ID4 - My Autonomous Robot
ID4 - Front view
ID4 [he first sprang to life on July 4, 1999 - get it? Independence Day - 4th of July]
was built on a 7.5" diameter 3/8" smoked acrylic base using two servos modified for continuous
rotation [differential drive]. He has an
InfraRed Proximity Detector (IRPD) for vision [but no feeler switches which he sorely needs], photocell array
for light seeking/avoiding, speech board for voice, and a X10 Firecracker
for controlling the lights in the house.
The controller is a Basic Stamp2 clone
[a Homebrew Stamp on a pcb].
I developed the SPO256 Speech Board to
work with this controller so ID4 could have a voice.
ID4 - Front-top view
I never got wall-following to work, but he can usually find his way [eventually] out of an enclosed area or
find the brightest or darkest spot and then nervously twitch in place. I successfully got
all of this behavior into one program [subsumption-like] and he can
actually talk while driving!
ID4 - Rear View
I only recently put him back together and got some pics... The BS2 was being used to
interface a keypad with IR LED to make a Furby Remote. You'll have to bug
my son Joey for more info on this.
You can see the speech board in the two front views [the board with the green LED].
It is just stuffed in there pending a design for proper mounting. The bundle of
brown & black wires on top is for the speech board. [I'm hoping to reduce that to
only 3 wires with the 12C509 PIC.]
Upon power up, he announces, "Robot Ready!" and then randomly speaks:
That does not compute.
Hello, I am a Basic Stamp Robot.
Danger, Danger, Will Robinson.
Guten Tag! [German for 'Hello'. I guess that means ID4 is bi-lingua1!]
He also has provisions for being polite. If his IRPD detects
something straight ahead with both sensors, ID4 backs up, and
[will soon] say one of the following:
Entschuldigen Sie! [More German for 'Excuse me'.]
You can also make out the IRPD.
The IR LEDs have black tubes over
them and the detector has a black baffle so he won't see the reflection
off of the floor.
The Photocell array board is taped on top of the IR detector.
The Firecracker is visible in the rear view - it is the 1" square PCB on the
right side of the BS2 clone board. When he turns the light off, he announces,
"Kris is in the dark", and then "Time to wake up, Kris" when he turns it back on.
The speaker has a plastic cover [part of a plastic blister pack from a ceiling fan
light bulb package] which serves to protect the speaker's paper cone. It has the
added benefit of increasing the sound volume!
The ping pong ball is actually the tail wheel on a U-bracket. Instead of a caster wheel,
the ping pong rolls on a horizontal axis. When ID4 turns - differential
drive style - the ball just slides sideways and then rolls again under
forward or backward movement.
The switch is double-throw. When thrown towards the batteries, the
servos are energized and ID4 can move. When thrown to the left, the

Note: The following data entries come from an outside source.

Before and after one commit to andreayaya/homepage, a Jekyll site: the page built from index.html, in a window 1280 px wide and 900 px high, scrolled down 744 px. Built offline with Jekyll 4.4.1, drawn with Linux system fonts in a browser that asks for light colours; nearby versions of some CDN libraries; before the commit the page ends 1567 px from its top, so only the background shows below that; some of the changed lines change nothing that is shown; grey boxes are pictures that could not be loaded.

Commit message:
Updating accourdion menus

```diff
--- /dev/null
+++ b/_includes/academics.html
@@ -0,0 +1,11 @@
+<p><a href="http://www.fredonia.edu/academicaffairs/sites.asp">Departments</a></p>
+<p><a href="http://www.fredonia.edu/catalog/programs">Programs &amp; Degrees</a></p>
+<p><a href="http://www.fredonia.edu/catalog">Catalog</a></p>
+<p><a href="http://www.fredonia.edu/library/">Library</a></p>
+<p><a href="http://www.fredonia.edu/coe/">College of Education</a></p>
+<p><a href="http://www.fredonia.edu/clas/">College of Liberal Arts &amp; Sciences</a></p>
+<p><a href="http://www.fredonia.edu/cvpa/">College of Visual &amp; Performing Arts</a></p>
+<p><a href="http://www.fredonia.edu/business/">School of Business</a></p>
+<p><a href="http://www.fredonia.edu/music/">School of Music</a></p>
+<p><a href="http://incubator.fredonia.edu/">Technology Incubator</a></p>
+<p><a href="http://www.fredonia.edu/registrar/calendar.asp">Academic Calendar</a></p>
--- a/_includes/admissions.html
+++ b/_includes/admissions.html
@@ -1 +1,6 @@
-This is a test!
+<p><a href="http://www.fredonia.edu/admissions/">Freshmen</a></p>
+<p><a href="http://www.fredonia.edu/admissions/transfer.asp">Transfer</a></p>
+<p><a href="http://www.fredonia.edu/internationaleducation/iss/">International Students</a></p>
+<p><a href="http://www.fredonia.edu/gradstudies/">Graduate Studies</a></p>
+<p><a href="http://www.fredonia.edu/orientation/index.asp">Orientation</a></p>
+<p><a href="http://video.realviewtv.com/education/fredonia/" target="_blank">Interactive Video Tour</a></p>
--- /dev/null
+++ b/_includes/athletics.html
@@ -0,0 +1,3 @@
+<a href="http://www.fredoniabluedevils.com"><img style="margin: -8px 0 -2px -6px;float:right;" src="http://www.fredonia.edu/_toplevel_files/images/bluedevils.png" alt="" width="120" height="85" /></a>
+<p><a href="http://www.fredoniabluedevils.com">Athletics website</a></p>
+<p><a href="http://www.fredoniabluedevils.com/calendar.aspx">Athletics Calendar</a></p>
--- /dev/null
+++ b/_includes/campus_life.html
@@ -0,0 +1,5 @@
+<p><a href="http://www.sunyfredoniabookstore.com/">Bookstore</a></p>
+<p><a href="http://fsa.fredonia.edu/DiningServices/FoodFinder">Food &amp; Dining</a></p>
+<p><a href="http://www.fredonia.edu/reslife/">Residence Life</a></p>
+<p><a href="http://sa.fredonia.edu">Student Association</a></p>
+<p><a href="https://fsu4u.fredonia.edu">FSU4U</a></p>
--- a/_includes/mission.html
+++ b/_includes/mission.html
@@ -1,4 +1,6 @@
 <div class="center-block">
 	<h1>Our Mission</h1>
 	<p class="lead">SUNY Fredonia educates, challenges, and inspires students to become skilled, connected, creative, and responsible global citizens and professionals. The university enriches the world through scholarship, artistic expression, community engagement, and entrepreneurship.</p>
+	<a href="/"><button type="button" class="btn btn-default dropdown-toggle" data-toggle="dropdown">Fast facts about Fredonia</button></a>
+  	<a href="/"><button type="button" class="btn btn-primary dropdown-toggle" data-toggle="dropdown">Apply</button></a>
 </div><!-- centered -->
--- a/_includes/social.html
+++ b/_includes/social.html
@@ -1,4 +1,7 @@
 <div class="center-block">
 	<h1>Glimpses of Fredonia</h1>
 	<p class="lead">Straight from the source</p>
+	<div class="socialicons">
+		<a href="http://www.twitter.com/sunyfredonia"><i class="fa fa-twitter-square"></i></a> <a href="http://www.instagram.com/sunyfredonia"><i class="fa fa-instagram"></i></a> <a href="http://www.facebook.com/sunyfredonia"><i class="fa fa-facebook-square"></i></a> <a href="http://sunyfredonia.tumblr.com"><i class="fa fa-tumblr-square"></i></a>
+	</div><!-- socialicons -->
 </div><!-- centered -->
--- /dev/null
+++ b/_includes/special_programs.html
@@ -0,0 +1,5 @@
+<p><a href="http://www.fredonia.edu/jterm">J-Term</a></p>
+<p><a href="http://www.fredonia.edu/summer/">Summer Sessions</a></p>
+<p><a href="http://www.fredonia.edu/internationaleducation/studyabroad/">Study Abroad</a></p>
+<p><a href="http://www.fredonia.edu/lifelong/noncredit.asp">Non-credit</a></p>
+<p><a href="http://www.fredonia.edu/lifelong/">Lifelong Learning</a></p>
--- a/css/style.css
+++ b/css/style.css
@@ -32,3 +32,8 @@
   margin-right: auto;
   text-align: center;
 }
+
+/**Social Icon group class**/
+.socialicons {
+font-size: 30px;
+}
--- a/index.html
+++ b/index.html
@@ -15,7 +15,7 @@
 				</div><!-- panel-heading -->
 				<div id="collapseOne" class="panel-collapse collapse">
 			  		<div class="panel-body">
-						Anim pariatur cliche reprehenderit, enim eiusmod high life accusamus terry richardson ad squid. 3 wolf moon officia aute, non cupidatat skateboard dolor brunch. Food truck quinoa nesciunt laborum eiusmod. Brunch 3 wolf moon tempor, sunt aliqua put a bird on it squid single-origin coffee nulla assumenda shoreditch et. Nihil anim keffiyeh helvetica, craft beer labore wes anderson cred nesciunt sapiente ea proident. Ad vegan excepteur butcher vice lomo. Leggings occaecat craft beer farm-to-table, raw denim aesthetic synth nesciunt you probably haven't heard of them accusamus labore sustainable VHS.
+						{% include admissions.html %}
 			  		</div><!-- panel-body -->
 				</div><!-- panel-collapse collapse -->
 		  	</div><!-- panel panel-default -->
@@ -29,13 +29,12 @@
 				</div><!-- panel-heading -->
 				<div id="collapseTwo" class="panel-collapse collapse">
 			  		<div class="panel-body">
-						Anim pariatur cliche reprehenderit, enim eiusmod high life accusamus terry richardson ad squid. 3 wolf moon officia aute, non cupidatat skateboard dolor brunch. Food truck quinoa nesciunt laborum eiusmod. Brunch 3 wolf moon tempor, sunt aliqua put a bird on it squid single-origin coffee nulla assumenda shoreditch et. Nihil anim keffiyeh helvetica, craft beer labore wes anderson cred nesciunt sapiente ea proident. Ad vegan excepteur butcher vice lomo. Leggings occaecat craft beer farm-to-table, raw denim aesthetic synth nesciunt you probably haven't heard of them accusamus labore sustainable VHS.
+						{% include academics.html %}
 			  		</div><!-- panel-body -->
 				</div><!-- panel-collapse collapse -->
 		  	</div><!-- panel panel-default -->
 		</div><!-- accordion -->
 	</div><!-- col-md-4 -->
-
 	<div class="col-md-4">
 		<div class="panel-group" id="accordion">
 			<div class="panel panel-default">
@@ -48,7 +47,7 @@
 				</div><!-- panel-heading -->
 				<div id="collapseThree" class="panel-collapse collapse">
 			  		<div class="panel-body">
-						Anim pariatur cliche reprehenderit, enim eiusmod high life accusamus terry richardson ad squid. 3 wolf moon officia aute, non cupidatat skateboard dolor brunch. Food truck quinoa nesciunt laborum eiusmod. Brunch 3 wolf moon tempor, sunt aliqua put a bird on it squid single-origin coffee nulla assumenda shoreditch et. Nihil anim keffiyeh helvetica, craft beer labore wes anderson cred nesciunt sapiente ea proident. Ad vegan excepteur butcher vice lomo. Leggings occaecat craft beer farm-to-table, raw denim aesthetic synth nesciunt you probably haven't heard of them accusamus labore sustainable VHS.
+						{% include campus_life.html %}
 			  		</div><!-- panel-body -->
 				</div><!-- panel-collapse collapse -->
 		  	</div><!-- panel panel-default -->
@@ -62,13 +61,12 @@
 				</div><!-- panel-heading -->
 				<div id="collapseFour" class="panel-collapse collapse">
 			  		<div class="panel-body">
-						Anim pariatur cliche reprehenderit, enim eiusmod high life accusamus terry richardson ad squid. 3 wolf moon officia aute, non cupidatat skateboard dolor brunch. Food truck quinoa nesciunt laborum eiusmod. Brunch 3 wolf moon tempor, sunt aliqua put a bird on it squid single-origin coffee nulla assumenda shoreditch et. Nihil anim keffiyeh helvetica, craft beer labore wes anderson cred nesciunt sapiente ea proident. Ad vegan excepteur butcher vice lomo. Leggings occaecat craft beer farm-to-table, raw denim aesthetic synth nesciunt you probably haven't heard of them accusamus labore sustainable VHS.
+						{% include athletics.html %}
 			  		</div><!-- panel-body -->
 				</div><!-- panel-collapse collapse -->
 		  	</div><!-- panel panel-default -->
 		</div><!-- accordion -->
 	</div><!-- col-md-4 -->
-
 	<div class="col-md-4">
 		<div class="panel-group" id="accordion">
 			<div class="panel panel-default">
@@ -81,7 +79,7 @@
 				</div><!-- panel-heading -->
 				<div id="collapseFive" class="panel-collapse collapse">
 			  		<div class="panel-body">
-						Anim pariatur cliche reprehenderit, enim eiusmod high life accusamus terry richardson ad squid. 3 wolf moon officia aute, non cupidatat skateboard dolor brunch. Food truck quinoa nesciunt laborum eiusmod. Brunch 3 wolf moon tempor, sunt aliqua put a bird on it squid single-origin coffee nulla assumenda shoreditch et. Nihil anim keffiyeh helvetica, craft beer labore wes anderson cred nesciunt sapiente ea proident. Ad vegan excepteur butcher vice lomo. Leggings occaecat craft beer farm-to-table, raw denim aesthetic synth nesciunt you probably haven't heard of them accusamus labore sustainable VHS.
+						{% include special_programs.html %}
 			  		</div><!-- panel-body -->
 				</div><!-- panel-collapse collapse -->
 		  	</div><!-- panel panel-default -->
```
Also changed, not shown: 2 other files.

servos are not energized - this makes it MUCH easier when debugging
and actual motion is not required!
He has a switch for changing modes from simple obstacle avoidance, to
light-seeking and dark-seeking. He also tells you [via speech board]
what mode he is in.
Missing - still - are his bump switches for those times when the
IRPD fails him!
[usually from running into things at an oblique angle]
With the recent addition of the speech board and speaker, he has
become a little front-heavy. Whenever he backs up, he tips
and looks like he is doing a wheely, dragster style. I hope to fix that
when I mount some rechargeable batteries on his underside instead of
the alkalines on his top under the BS2 board. You can't quite see his 9v battery
for the BS2 underneath in the rear.
This page made of 100% recycled bits.
Edited (as my 12-year son brags of his web pages) with Notepad.